This past summer, Minnesota had the dubious distinction of having 79 cases of this highly contagious disease. There were more measles cases in Minnesota than in the 49 other states combined. All in all, this outbreak was one of the largest in nearly 30 years, and it was completely preventable.
Contrary to the horrible headlines that seem to dominate the news these days, we are fortunate to live in these times. Communicable diseases that once routinely caused grieving parents to bury infants and children are nearly eradicated due to vaccinations and other public health improvements. According to the U.S. Centers for Disease Control and Prevention, “vaccinations have prevented an estimated 322 million illnesses, 21 million hospitalizations and 732,000 deaths for Americans born between 1994 and 2013.” As a result, most of us would be hard-pressed to even describe the symptoms or the tragic outcomes that descended when an outbreak of tuberculosis or smallpox struck a community.
We were fortunate that no child died during the recent measles outbreak. Since health officials have declared the outbreak to be “over,” let’s use this time to evaluate how this happened and develop a realistic plan so that once-eradicated and communicable illnesses can be avoided in the future.
Minnesota is one of 18 states that “allow parents to refuse vaccination on the basis of personal beliefs.” Under current law, parents can opt out of the state’s vaccination requirements by having a statement signed by a notary saying they object to having their children vaccinated. Many of these parents receive vaccine information not from their pediatrician but from social media outlets where conspiracy theories and general falsehoods about vaccine safety abound. Immunization rates in certain communities, such as Minneapolis’ Somali community, have fallen to dangerously low levels — in Minneapolis where the recent outbreak was centered, that rate was 42 percent as recently as 2014. That is how this outbreak occurred — almost all of these reported measles cases were unvaccinated children.
In 2014, California faced severe outbreaks of pertussis (whooping cough) and measles. Not coincidentally, California had a personal-exemption law similar to Minnesota’s and had seen rates of nonimmunized children double in the six years prior to the outbreaks.
The California legislature did the responsible thing when faced with a public health crisis — it eliminated the personal exemption. Starting this year, parents who choose not to vaccinate their children cannot enroll them in a public or a private school. Their only option is home schooling.
Other states (for example, Washington and Oregon) have changed their immunization requirements to mandate that objecting parents visit a health care professional to receive education about vaccines, the diseases they prevent, and the dangers to the child and to others around them if they choose not to have them vaccinated. The basis for this change is sound: Parents should be exposed to appropriate information about the safety and urgency of vaccinations from a trained, medical professional — not just what they read on Facebook.
Parents of school-age children today were likely born and raised during the 1980s. At the beginning of that decade, the measles virus killed an estimated 2.6 million people each year around the world, equivalent to almost half the population of Minnesota. Since that time, enormous public health efforts have increased vaccination levels around the globe — so much so that by 2015, only 73,000 people worldwide died of this virus. That’s a 97 percent decrease in just 35 years.

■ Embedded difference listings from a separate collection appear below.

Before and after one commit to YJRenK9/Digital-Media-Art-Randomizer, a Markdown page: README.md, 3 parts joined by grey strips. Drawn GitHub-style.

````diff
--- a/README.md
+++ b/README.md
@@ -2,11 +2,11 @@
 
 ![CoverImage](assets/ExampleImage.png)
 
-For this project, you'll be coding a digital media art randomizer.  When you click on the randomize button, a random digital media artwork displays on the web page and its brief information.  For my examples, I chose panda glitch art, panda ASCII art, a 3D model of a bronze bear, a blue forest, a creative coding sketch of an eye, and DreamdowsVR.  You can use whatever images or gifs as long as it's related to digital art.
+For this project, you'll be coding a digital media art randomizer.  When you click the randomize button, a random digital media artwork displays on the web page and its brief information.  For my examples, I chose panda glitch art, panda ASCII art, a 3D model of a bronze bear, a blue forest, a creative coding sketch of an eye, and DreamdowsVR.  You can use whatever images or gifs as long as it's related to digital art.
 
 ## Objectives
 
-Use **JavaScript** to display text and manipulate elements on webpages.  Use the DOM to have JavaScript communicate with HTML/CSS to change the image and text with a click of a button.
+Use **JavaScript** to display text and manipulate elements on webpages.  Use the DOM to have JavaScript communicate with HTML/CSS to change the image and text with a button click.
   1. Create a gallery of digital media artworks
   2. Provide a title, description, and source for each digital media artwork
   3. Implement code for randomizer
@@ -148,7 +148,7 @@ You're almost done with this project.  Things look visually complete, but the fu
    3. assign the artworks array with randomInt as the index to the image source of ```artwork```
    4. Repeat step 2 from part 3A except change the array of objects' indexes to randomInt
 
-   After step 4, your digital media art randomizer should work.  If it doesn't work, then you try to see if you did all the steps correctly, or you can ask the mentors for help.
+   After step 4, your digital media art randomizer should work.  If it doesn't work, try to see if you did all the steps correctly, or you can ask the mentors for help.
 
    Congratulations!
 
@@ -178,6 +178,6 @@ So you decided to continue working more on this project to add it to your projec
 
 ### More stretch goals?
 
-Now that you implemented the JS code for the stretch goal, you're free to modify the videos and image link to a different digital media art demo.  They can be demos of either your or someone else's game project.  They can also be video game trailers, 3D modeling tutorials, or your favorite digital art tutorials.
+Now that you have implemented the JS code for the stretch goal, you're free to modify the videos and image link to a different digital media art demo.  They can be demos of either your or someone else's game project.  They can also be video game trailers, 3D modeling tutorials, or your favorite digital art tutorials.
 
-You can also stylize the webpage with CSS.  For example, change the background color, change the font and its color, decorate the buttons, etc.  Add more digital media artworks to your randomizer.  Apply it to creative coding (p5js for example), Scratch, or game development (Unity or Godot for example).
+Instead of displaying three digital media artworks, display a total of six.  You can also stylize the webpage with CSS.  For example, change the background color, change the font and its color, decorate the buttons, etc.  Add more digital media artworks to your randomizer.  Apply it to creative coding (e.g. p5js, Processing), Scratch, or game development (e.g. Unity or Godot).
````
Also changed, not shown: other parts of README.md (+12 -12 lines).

Minnesotans need to demand action from policymakers rather than wait for a preventable public health tragedy to occur.
Annette Meeks is CEO of the Freedom Foundation of Minnesota.
Printed in the Star Tribune, October 13, 2017.